Campaigning guidance

Our guidance for charities on campaigning in the lead up to the general election. Learn more

Factors to consider before closing

This page is free to all

Whatever your reasons for considering closure, you’re likely to have legal responsibilities to follow.

Here are some of the key issues to consider when closing a voluntary organisation.

Cost of closure

You should understand your liabilities and the full costs of closure for your organisation.

Make a list of all potential costs for closing and ensure you can afford to close. For example redundancy payments for staff or liabilities for leases. If needed, you can use your reserves to cover these closure costs.

If you can’t meet the costs you may be at risk of insolvency. This may affect the actions you can take.

Learn more about some of the areas to consider when managing financial difficulties and insolvency.

The Charity Commission also has guidance on managing a charity’s finances.

Who has the power to close the organisation

Your organisation’s governing documents will usually include specific details on how the organisation can be dissolved. These could include your constitution or memorandum and articles of association.

Depending on your legal structure there may be different obligations of how you close.

  • You may need your membership your membership to vote.
  • Your trustees or management committee might be able to make the decision.
  • You may need to give particular notice for meetings or publish certain information.
  • There are also particular rules on how charitable incorporated organisations can close.

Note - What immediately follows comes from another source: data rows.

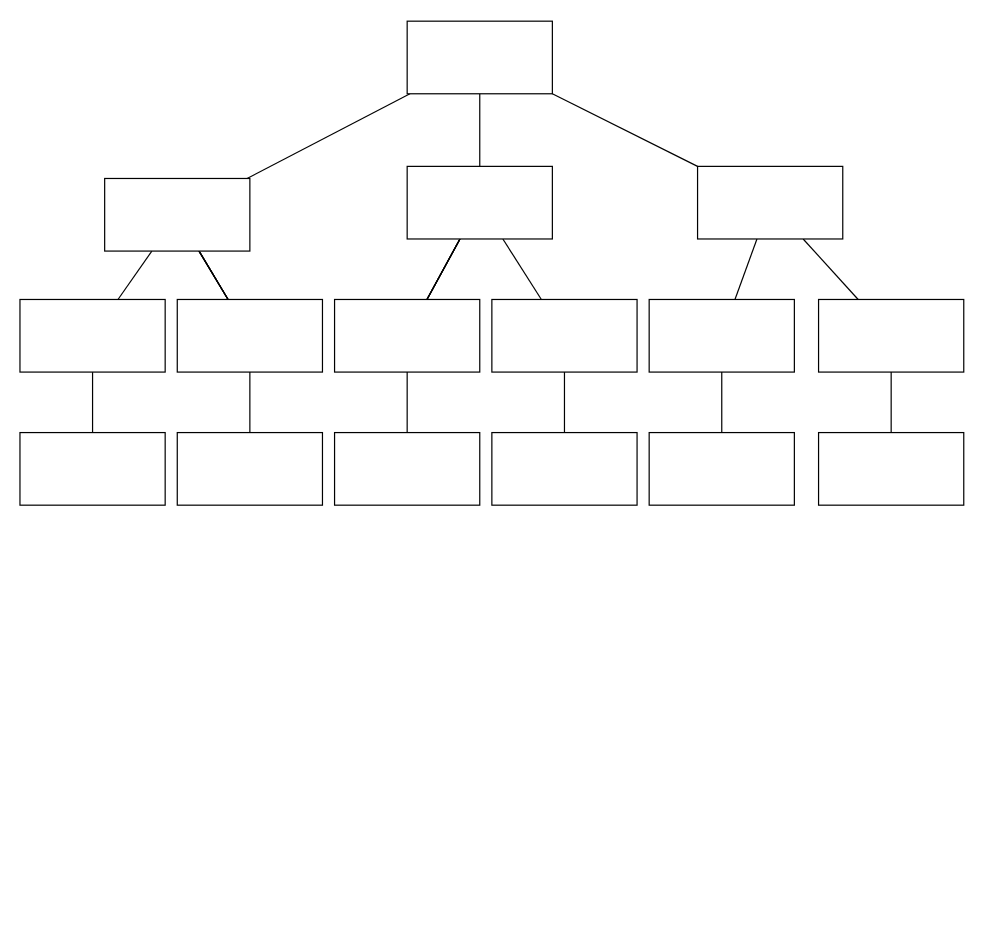
Before: AttackTree_Spoofing_Jayden.drawio in Team-5-Antisocials/Threat-model-CoronaMelder-application, a draw.io diagram. Source tidied: cells renumbered, new cells numbered last; positions are measured from the earlier drawing's top-left corner, leaving out a move shared by most shapes. Both pictures are drawn from the tidied source at 121%, with x=0, y=0 at pixel (19, 21).
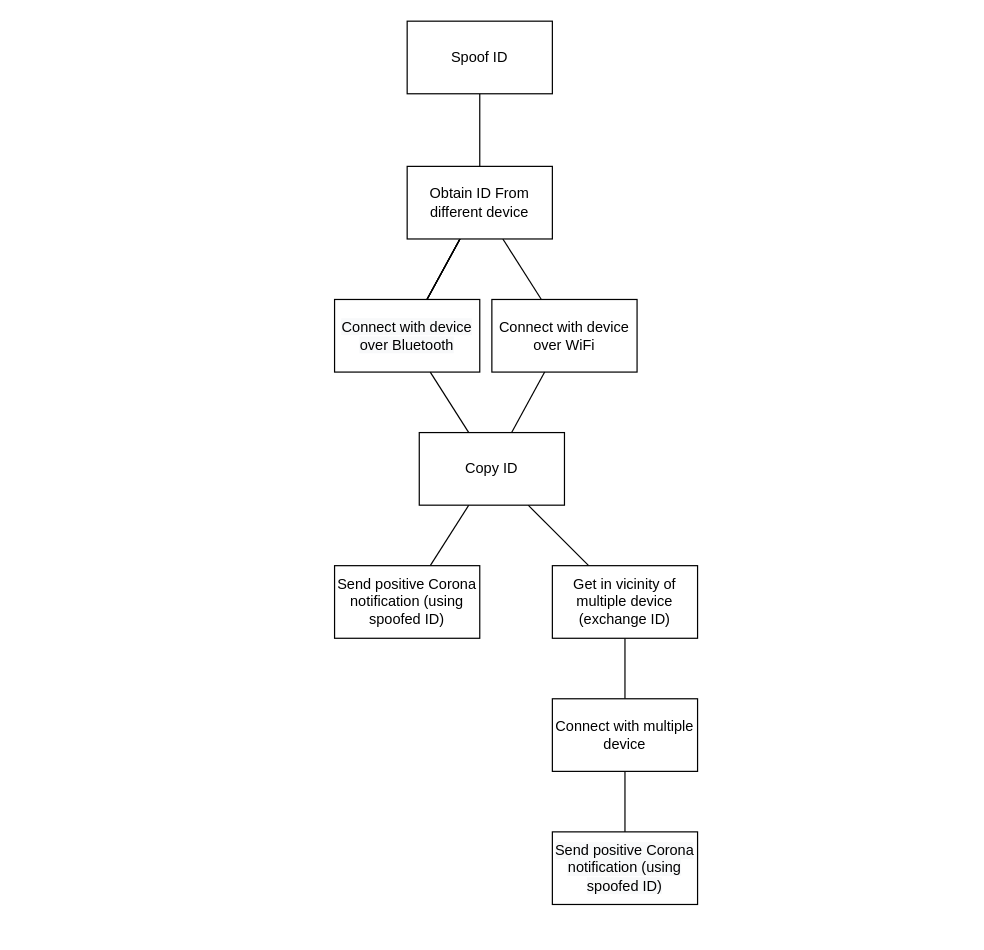
Above is the later version.

Change to the diagram source:
```diff
@@
-    <mxCell id="2" style="edgeStyle=none;rounded=0;jettySize=auto;html=1;endArrow=none;endFill=0;" parent="1" edge="1" source="5" target="11">
-      <mxGeometry relative="1" as="geometry" />
-    </mxCell>
@@
-    <mxCell id="4" style="edgeStyle=none;rounded=0;jettySize=auto;html=1;endArrow=none;endFill=0;" parent="1" edge="1" source="5" target="20">
-      <mxGeometry relative="1" as="geometry" />
-    </mxCell>
-    <mxCell id="5" style="rounded=0;whiteSpace=wrap;html=1;" parent="1" vertex="1">
+    <mxCell id="5" value="Spoof ID" style="rounded=0;whiteSpace=wrap;html=1;" parent="1" vertex="1">
       <mxGeometry x="320" width="120" height="60" as="geometry" />
     </mxCell>
-    <mxCell id="6" style="edgeStyle=none;rounded=0;jettySize=auto;html=1;endArrow=none;endFill=0;" parent="1" edge="1" source="11" target="21">
-      <mxGeometry relative="1" as="geometry" />
-    </mxCell>
-    <mxCell id="7" style="edgeStyle=none;rounded=0;jettySize=auto;html=1;endArrow=none;endFill=0;" parent="1" edge="1" source="11" target="21">
-      <mxGeometry relative="1" as="geometry" />
-    </mxCell>
-    <mxCell id="8" style="edgeStyle=none;rounded=0;jettySize=auto;html=1;endArrow=none;endFill=0;" parent="1" edge="1" source="11" target="21">
-      <mxGeometry relative="1" as="geometry" />
-    </mxCell>
-    <mxCell id="9" style="edgeStyle=none;rounded=0;jettySize=auto;html=1;endArrow=none;endFill=0;" parent="1" edge="1" source="11" target="21">
-      <mxGeometry relative="1" as="geometry" />
-    </mxCell>
-    <mxCell id="10" style="edgeStyle=none;rounded=0;jettySize=auto;html=1;endArrow=none;endFill=0;" parent="1" edge="1" source="11" target="25">
-      <mxGeometry relative="1" as="geometry" />
-    </mxCell>
-    <mxCell id="11" style="rounded=0;whiteSpace=wrap;html=1;" parent="1" vertex="1">
-      <mxGeometry x="70" y="130" width="120" height="60" as="geometry" />
-    </mxCell>
@@
-    <mxCell id="17" style="rounded=0;whiteSpace=wrap;html=1;" parent="1" vertex="1">
+    <mxCell id="17" value="Obtain ID From different device" style="rounded=0;whiteSpace=wrap;html=1;" parent="1" vertex="1">
       <mxGeometry x="320" y="120" width="120" height="60" as="geometry" />
     </mxCell>
-    <mxCell id="18" style="edgeStyle=none;rounded=0;jettySize=auto;html=1;endArrow=none;endFill=0;" parent="1" edge="1" source="20" target="26">
-      <mxGeometry relative="1" as="geometry" />
-    </mxCell>
-    <mxCell id="19" style="edgeStyle=none;rounded=0;jettySize=auto;html=1;endArrow=none;endFill=0;" parent="1" edge="1" source="20" target="27">
-      <mxGeometry relative="1" as="geometry" />
-    </mxCell>
-    <mxCell id="20" style="rounded=0;whiteSpace=wrap;html=1;" parent="1" vertex="1">
-      <mxGeometry x="560" y="120" width="120" height="60" as="geometry" />
-    </mxCell>
-    <mxCell id="21" style="rounded=0;whiteSpace=wrap;html=1;" parent="1" vertex="1">
-      <mxGeometry x="130" y="230" width="120" height="60" as="geometry" />
-    </mxCell>
-    <mxCell id="22" style="rounded=0;whiteSpace=wrap;html=1;" parent="1" vertex="1">
+    <mxCell id="22" value="&lt;span style=&quot;color: rgb(0 , 0 , 0) ; font-family: &amp;#34;helvetica&amp;#34; ; font-size: 12px ; font-style: normal ; font-weight: 400 ; letter-spacing: normal ; text-align: center ; text-indent: 0px ; text-transform: none ; word-spacing: 0px ; background-color: rgb(248 , 249 , 250) ; display: inline ; float: none&quot;&gt;Connect with device over Bluetooth&lt;/span&gt;" style="rounded=0;whiteSpace=wrap;html=1;" parent="1" vertex="1">
       <mxGeometry x="260" y="230" width="120" height="60" as="geometry" />
     </mxCell>
-    <mxCell id="23" style="rounded=0;whiteSpace=wrap;html=1;" parent="1" vertex="1">
+    <mxCell id="23" value="Connect with device over WiFi" style="rounded=0;whiteSpace=wrap;html=1;" parent="1" vertex="1">
       <mxGeometry x="390" y="230" width="120" height="60" as="geometry" />
     </mxCell>
-    <mxCell id="24" style="edgeStyle=none;rounded=0;jettySize=auto;html=1;endArrow=none;endFill=0;" parent="1" edge="1" source="25" target="28">
-      <mxGeometry relative="1" as="geometry" />
-    </mxCell>
-    <mxCell id="25" style="rounded=0;whiteSpace=wrap;html=1;" parent="1" vertex="1">
-      <mxGeometry y="230" width="120" height="60" as="geometry" />
-    </mxCell>
-    <mxCell id="26" style="whiteSpace=wrap;html=1;rounded=0;" parent="1" vertex="1">
-      <mxGeometry x="660" y="230" width="120" height="60" as="geometry" />
-    </mxCell>
-    <mxCell id="27" style="rounded=0;whiteSpace=wrap;html=1;" parent="1" vertex="1">
-      <mxGeometry x="520" y="230" width="120" height="60" as="geometry" />
-    </mxCell>
-    <mxCell id="28" style="rounded=0;whiteSpace=wrap;html=1;" parent="1" vertex="1">
-      <mxGeometry y="340" width="120" height="60" as="geometry" />
-    </mxCell>
-    <mxCell id="29" style="edgeStyle=none;rounded=0;jettySize=auto;html=1;endArrow=none;endFill=0;" parent="1" edge="1" source="30" target="21">
-      <mxGeometry relative="1" as="geometry" />
-    </mxCell>
-    <mxCell id="30" style="rounded=0;whiteSpace=wrap;html=1;" parent="1" vertex="1">
-      <mxGeometry x="130" y="340" width="120" height="60" as="geometry" />
-    </mxCell>
-    <mxCell id="31" style="edgeStyle=none;rounded=0;jettySize=auto;html=1;endArrow=none;endFill=0;" parent="1" edge="1" source="32" target="22">
-      <mxGeometry relative="1" as="geometry" />
-    </mxCell>
-    <mxCell id="32" style="rounded=0;whiteSpace=wrap;html=1;" parent="1" vertex="1">
-      <mxGeometry x="260" y="340" width="120" height="60" as="geometry" />
-    </mxCell>
@@
+    <mxCell id="39" style="rounded=0;jettySize=auto;html=1;endArrow=none;endFill=0;" parent="1" edge="1" source="34" target="22">
+      <mxGeometry relative="1" as="geometry" />
+    </mxCell>
+    <mxCell id="40" style="edgeStyle=none;rounded=0;jettySize=auto;html=1;endArrow=none;endFill=0;" parent="1" edge="1" source="34" target="43">
+      <mxGeometry relative="1" as="geometry" />
+    </mxCell>
+    <mxCell id="41" style="edgeStyle=none;rounded=0;jettySize=auto;html=1;endArrow=none;endFill=0;" parent="1" edge="1" source="34" target="46">
+      <mxGeometry relative="1" as="geometry" />
+    </mxCell>
-    <mxCell id="34" style="rounded=0;whiteSpace=wrap;html=1;" parent="1" vertex="1">
-      <mxGeometry x="390" y="340" width="120" height="60" as="geometry" />
+    <mxCell id="34" value="Copy ID" style="rounded=0;whiteSpace=wrap;html=1;" parent="1" vertex="1">
+      <mxGeometry x="330" y="340" width="120" height="60" as="geometry" />
     </mxCell>
-    <mxCell id="35" style="edgeStyle=none;rounded=0;jettySize=auto;html=1;endArrow=none;endFill=0;" parent="1" edge="1" source="36" target="27">
-      <mxGeometry relative="1" as="geometry" />
-    </mxCell>
-    <mxCell id="36" style="rounded=0;whiteSpace=wrap;html=1;" parent="1" vertex="1">
-      <mxGeometry x="520" y="340" width="120" height="60" as="geometry" />
-    </mxCell>
-    <mxCell id="37" style="edgeStyle=none;rounded=0;jettySize=auto;html=1;endArrow=none;endFill=0;" parent="1" edge="1" source="38" target="26">
-      <mxGeometry relative="1" as="geometry" />
-    </mxCell>
-    <mxCell id="38" style="rounded=0;whiteSpace=wrap;html=1;" parent="1" vertex="1">
-      <mxGeometry x="660" y="340" width="120" height="60" as="geometry" />
-    </mxCell>
+    <mxCell id="42" style="edgeStyle=none;rounded=0;jettySize=auto;html=1;endArrow=none;endFill=0;" parent="1" edge="1" source="43" target="45">
+      <mxGeometry relative="1" as="geometry" />
+    </mxCell>
+    <mxCell id="43" value="Get in vicinity of multiple device (exchange ID)" style="rounded=0;whiteSpace=wrap;html=1;" parent="1" vertex="1">
+      <mxGeometry x="440" y="450" width="120" height="60" as="geometry" />
+    </mxCell>
+    <mxCell id="44" style="edgeStyle=none;rounded=0;jettySize=auto;html=1;endArrow=none;endFill=0;" parent="1" edge="1" source="45" target="47">
+      <mxGeometry relative="1" as="geometry" />
+    </mxCell>
+    <mxCell id="45" value="Connect with multiple device" style="rounded=0;whiteSpace=wrap;html=1;" parent="1" vertex="1">
+      <mxGeometry x="440" y="560" width="120" height="60" as="geometry" />
+    </mxCell>
+    <mxCell id="46" value="Send positive Corona notification (using spoofed ID)" style="rounded=0;whiteSpace=wrap;html=1;" parent="1" vertex="1">
+      <mxGeometry x="260" y="450" width="120" height="60" as="geometry" />
+    </mxCell>
+    <mxCell id="47" value="&#10;&#10;&lt;span style=&quot;color: rgb(0, 0, 0); font-family: helvetica; font-size: 12px; font-style: normal; font-weight: 400; letter-spacing: normal; text-align: center; text-indent: 0px; text-transform: none; word-spacing: 0px; background-color: rgb(248, 249, 250); display: inline; float: none;&quot;&gt;Send positive Corona notification (using spoofed ID)&lt;/span&gt;&#10;&#10;" style="rounded=0;whiteSpace=wrap;html=1;" parent="1" vertex="1">
+      <mxGeometry x="440" y="670" width="120" height="60" as="geometry" />
+    </mxCell>
```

Learn more in the Charity Commission guidance how to close a charity.

Decision making

Decisions to close are significant and should be documented. There may be different views about closing. However, everyone making the decisions should focus on what will best enable the charity to carry out its purposes.

Everyone should be open to considering that closing and transferring their assets to another organisation may be the best way to make a difference to your cause.

Charity trustees must always act in your charity’s best interests. They must make balanced and adequately informed decisions, thinking about the long term and short term. Learn more in the Charity Commission guidance on charity trustee decision making.

The Commission also has guidance on how to act when there are disagreements and disputes in charities.

The Essential Trustee explains trustees’ responsibilities to the charity and factors to inform their decisions.

You can also follow our guidance on leading an organisation through closure.

What happens after you close

For registered charities, the trustees can be held liable for the decisions made whilst in role. They may be contacted by the Charity Commission or others who believe that there is an outstanding liability.

There are also requirements for some records to be kept.

Learn more in the Charity Commission guidance on how to close a charity.

Implementing closure

You may find the following pages helpful.

  • Leading people through closure gives you guidance on providing leadership, clear communication and appropriate support to staff and volunteers.
  • Planning for closure gives you questions you will need to answer, guidance on what needs to be in a closure plan, and advice on managing your financial affairs during closure.
  • Carrying out closure lists issues to consider and practical actions to take when closing.

This page was last reviewed for accuracy on 06 July 2023

Back to top

Sign up for emails

Get regular updates on NCVO's help, support and services